lock, air: see air lock.
lock, canal, stretch of water enclosed by gates, one at each end, built into a canal or river for the purpose of raising or lowering a vessel from one water level to another. A lock may also be built into the entrance of a dock for the same purpose. When the ship is to be raised to a higher level, it enters the lock and a gate is closed behind it. Water is let into the lock until its level equals that of the water ahead. The forward gate is then opened, and the ship progresses on the higher level. The procedure is reversed when the vessel is to pass from a higher to a lower level. As many locks as necessary are used in a given waterway. Most modern locks are made of concrete, although some have walls of steel-sheet piles or floors of natural rock or sand. The mitre gate, frequently used in the United States, consists of two swinging sections forming an arc or shallow V, with the apex pointed toward high water so that water pressure keeps both sections tightly sealed when closed. Another type of gate in common use consists of one piece of sheet steel that slides across the entrance to the lock on rollers or is lifted into the air or sunk underwater. The gates of most locks are operated by hydraulic or electric power. Water is poured into or out of locks through culverts built into the masonry structure of the lock walls. Among well-known locks are those of the Panama Canal.

Device for igniting the powder in a firearm such as a musket. Developed circa 1515, the wheel lock struck a spark to ignite powder in the pan of a musket by means of a holder that pressed a shard of flint or a piece of iron pyrite against an iron wheel with a milled edge; the wheel rotated and sparks flew. The principle was used in the design of the flint-and-wheel cigarette lighter. Seealso flintlock.

Learn more about wheel lock with a free trial on Britannica.com.

A cylinder lock's tumbler consists of a series of pins arranged in pairs. The pins are elipsis

Mechanical or electronic device for securing a door or receptacle so that it cannot be opened except by a key or a code. The lock originated in the Middle East; the oldest known example was found near Nineveh. Possibly 4,000 years old, it is of the pin tumbler type, otherwise known as an Egyptian lock. The Romans were the first to use metal locks and to make small keys for them.
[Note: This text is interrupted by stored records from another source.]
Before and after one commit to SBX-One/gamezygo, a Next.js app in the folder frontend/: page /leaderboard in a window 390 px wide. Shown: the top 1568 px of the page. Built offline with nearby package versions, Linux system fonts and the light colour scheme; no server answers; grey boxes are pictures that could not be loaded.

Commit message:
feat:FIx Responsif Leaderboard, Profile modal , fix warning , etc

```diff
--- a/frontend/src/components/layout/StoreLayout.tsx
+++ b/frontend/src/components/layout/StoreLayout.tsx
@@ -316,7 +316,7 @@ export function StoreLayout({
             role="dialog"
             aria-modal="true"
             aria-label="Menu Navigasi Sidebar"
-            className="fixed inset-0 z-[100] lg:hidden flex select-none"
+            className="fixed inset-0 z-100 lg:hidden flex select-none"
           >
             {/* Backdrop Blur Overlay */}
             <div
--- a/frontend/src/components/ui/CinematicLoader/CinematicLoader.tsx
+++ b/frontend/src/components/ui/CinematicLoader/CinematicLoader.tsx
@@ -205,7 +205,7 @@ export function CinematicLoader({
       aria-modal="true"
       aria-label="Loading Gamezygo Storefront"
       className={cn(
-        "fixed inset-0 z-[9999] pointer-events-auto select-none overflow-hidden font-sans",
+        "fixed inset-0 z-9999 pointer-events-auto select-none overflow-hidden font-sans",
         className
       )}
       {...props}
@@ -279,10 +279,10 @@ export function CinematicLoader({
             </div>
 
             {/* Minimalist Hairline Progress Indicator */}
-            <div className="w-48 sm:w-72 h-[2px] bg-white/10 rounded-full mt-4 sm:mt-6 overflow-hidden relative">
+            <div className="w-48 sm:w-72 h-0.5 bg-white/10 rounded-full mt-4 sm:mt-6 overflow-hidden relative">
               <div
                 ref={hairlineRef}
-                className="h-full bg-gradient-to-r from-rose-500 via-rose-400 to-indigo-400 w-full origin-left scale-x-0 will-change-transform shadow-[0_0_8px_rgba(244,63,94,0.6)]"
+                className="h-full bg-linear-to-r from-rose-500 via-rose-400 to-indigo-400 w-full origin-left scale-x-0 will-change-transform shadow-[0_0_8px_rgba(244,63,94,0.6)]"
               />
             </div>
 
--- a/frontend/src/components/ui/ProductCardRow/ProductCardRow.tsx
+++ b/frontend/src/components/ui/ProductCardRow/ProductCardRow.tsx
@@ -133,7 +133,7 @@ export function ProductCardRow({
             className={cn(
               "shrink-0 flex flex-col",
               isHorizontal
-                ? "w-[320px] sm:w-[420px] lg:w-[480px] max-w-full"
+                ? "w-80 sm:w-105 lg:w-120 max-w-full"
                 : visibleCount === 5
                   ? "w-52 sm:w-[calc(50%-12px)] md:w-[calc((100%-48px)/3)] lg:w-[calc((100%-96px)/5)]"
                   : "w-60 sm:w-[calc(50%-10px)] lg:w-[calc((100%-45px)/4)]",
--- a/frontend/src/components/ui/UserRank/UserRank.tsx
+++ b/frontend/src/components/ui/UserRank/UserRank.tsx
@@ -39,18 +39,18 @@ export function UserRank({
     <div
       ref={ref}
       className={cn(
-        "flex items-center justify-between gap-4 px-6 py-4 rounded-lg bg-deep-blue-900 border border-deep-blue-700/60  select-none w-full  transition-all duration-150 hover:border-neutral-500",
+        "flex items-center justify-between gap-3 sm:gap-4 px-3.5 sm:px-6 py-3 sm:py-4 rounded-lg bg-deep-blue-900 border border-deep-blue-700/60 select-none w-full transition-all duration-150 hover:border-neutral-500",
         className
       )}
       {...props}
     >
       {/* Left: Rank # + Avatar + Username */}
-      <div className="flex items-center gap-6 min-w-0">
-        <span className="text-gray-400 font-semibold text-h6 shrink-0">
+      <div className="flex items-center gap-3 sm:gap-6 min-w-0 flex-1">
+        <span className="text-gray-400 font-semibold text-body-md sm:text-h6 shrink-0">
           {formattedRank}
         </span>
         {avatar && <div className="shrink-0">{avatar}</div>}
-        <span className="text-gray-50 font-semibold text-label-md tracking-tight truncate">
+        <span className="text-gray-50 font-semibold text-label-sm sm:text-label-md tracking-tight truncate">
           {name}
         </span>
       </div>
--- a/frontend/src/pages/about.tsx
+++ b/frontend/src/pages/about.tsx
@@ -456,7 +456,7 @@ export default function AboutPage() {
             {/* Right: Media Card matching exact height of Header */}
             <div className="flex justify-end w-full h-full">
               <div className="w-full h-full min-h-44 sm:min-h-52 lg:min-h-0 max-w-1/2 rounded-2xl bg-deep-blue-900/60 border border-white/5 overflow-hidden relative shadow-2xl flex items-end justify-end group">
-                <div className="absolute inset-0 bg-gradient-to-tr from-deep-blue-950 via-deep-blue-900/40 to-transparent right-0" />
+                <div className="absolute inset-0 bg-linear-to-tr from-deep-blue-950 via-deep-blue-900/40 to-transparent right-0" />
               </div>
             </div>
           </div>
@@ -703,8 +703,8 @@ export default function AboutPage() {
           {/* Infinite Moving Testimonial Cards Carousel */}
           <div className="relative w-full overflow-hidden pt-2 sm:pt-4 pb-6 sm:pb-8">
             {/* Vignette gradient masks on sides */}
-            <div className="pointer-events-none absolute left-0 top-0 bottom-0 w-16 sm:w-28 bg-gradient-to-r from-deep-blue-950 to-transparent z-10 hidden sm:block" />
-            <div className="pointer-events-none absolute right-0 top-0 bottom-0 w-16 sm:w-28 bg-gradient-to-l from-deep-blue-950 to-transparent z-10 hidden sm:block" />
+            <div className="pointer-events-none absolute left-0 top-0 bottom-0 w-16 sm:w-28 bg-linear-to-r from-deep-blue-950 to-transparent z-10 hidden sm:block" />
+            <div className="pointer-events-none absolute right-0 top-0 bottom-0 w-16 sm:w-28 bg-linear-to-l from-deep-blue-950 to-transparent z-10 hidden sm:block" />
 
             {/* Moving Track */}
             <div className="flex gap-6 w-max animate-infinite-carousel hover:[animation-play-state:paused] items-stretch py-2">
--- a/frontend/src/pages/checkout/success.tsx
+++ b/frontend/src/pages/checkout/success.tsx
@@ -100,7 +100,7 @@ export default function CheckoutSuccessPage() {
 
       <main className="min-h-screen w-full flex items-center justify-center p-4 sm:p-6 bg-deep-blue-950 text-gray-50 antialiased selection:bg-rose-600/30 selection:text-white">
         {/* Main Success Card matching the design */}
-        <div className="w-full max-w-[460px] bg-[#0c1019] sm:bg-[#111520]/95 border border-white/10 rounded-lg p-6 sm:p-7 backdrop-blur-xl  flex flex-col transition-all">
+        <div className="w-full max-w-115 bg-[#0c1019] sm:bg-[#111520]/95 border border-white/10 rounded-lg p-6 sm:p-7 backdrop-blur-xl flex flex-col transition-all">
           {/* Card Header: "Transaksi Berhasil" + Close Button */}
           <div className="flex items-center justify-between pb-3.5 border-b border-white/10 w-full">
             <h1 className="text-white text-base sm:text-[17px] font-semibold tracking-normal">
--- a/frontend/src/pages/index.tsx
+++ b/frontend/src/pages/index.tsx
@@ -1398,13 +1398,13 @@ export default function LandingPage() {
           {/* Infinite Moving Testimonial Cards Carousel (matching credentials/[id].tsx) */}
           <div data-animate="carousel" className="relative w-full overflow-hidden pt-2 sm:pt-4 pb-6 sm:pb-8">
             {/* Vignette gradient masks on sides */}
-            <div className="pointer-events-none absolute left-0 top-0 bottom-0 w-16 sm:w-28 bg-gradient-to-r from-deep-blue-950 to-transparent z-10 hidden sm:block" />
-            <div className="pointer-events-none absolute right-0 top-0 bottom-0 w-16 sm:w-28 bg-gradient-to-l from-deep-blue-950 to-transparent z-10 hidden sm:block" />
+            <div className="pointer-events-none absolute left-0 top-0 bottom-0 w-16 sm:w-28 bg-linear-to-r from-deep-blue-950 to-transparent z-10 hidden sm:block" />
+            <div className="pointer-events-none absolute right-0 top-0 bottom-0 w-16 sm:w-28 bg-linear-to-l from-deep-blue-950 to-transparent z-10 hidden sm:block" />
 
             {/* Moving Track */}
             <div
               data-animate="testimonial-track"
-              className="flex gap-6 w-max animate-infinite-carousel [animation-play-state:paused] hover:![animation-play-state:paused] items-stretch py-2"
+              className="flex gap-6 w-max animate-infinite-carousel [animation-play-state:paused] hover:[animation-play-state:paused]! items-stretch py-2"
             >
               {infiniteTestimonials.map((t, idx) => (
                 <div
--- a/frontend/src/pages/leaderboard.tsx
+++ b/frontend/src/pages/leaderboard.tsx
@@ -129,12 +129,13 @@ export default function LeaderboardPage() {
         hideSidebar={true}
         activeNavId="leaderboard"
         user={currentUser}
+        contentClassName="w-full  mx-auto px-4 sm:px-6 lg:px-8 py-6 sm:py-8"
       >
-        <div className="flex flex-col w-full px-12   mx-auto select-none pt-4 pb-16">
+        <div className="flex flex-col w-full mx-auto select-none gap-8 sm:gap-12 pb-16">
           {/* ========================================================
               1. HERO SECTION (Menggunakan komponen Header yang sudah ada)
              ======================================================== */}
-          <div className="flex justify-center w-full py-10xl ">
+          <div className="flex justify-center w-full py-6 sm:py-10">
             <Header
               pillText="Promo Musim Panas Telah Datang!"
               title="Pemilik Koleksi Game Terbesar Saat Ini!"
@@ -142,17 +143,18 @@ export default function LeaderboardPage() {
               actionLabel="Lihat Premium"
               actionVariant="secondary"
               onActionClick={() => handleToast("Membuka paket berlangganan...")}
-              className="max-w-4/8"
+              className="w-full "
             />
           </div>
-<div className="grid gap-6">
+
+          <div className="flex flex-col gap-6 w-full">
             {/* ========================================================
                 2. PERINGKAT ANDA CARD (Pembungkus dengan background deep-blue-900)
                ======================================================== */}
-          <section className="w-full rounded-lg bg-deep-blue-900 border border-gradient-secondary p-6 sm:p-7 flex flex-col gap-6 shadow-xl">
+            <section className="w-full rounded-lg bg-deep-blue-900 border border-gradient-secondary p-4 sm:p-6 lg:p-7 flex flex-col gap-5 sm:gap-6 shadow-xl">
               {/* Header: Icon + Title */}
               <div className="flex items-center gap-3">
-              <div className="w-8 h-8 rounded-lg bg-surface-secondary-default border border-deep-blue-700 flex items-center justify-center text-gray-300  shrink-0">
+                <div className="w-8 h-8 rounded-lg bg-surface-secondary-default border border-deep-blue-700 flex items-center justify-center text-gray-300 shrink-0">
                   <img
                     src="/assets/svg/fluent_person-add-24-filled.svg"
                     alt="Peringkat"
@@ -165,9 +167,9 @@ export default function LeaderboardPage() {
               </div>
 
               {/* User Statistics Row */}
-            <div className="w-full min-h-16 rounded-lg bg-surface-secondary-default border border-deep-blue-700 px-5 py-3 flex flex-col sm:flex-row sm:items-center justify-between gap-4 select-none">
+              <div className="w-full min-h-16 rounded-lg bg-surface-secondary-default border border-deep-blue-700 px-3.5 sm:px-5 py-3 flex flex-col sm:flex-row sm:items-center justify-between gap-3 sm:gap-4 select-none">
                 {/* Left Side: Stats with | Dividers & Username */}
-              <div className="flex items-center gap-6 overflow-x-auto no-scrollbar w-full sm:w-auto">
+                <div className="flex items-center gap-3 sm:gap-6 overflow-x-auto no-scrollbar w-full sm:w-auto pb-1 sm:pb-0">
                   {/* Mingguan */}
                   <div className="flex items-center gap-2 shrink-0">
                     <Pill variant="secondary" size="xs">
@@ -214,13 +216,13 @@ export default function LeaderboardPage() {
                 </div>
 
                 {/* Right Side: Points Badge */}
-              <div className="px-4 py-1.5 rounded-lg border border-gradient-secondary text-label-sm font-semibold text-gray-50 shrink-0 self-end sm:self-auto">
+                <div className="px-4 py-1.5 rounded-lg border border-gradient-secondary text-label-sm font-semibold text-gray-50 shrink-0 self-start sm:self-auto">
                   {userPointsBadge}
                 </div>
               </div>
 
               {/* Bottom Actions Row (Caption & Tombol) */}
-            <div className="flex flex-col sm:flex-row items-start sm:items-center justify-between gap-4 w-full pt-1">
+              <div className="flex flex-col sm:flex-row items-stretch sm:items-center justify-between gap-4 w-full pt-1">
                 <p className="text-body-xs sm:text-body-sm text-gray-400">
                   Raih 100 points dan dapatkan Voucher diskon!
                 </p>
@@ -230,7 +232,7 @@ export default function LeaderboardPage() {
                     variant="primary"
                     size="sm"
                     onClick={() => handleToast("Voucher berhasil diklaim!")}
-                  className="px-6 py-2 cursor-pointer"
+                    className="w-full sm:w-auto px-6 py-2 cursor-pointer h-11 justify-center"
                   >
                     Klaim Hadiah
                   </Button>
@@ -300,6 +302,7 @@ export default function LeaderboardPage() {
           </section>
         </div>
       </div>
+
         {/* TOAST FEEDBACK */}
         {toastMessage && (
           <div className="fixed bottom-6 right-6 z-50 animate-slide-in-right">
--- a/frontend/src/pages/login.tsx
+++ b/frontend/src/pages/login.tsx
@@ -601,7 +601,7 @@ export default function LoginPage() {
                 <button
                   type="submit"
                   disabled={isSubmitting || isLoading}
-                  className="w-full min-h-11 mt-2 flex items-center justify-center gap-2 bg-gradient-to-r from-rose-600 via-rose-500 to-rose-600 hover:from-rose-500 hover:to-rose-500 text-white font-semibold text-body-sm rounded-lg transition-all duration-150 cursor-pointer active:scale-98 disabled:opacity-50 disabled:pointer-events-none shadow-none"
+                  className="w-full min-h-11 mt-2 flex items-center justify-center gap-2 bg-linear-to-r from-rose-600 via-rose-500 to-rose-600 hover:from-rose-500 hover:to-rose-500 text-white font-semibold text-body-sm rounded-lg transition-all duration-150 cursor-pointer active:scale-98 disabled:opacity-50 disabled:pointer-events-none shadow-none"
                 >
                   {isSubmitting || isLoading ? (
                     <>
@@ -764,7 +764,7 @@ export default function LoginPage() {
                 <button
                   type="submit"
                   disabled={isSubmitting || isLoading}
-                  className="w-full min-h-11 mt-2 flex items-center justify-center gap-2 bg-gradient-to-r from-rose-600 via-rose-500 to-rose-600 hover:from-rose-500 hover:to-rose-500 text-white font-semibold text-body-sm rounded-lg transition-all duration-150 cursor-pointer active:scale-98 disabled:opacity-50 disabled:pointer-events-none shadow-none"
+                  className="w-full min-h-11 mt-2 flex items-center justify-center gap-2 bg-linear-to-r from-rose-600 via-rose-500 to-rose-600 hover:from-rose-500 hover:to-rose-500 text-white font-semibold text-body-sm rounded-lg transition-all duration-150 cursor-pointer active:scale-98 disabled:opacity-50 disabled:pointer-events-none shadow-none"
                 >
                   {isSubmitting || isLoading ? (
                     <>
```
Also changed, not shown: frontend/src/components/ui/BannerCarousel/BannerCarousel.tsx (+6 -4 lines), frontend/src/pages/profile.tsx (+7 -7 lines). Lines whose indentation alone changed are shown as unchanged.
They also invented wards, projections in the keyhole that prevent a key from turning unless it has slots that avoid the projections. Probably the most familiar lock today is the cylinder lock, a pin tumbler lock opened by a flat key with a serrated edge; the serrations raise pins in the cylinder to the proper heights, allowing the cylinder to turn. Also common are the unit lock, housed within a rectangular notch cut into the edge of a door, and the mortise lock, housed in a mortise cut into the door edge, the lock mechanism being covered on both sides. Other types include lever and combination locks. Electronic locks that open with a magnetic card key are popular for banks, hotel rooms, and offices.

Learn more about lock with a free trial on Britannica.com.

Lock may refer to:

Mechanical devices

  • Lock (device), a mechanical device used to secure possessions
  • Lock (firearm), the ignition mechanism used on early projectile weapons
  • Lock (water transport), an enclosure in a navigable canal or river which enables ships and boats to pass between sections of the waterway at different levels


  • Lock (computer science), a bookkeeping object associated with a piece of data that is used to serialize concurrent access
  • Lock (database), a feature used when multiple users access a database concurrently
  • Lock (weapons guidance), an indication the missile seeker system has a suitable or adequate acquisition fix to hit successfully if launched




See also

Search another word or see lockon Dictionary | Thesaurus |Spanish
Copyright © 2015 Dictionary.com, LLC. All rights reserved.
  • Please Login or Sign Up to use the Recent Searches feature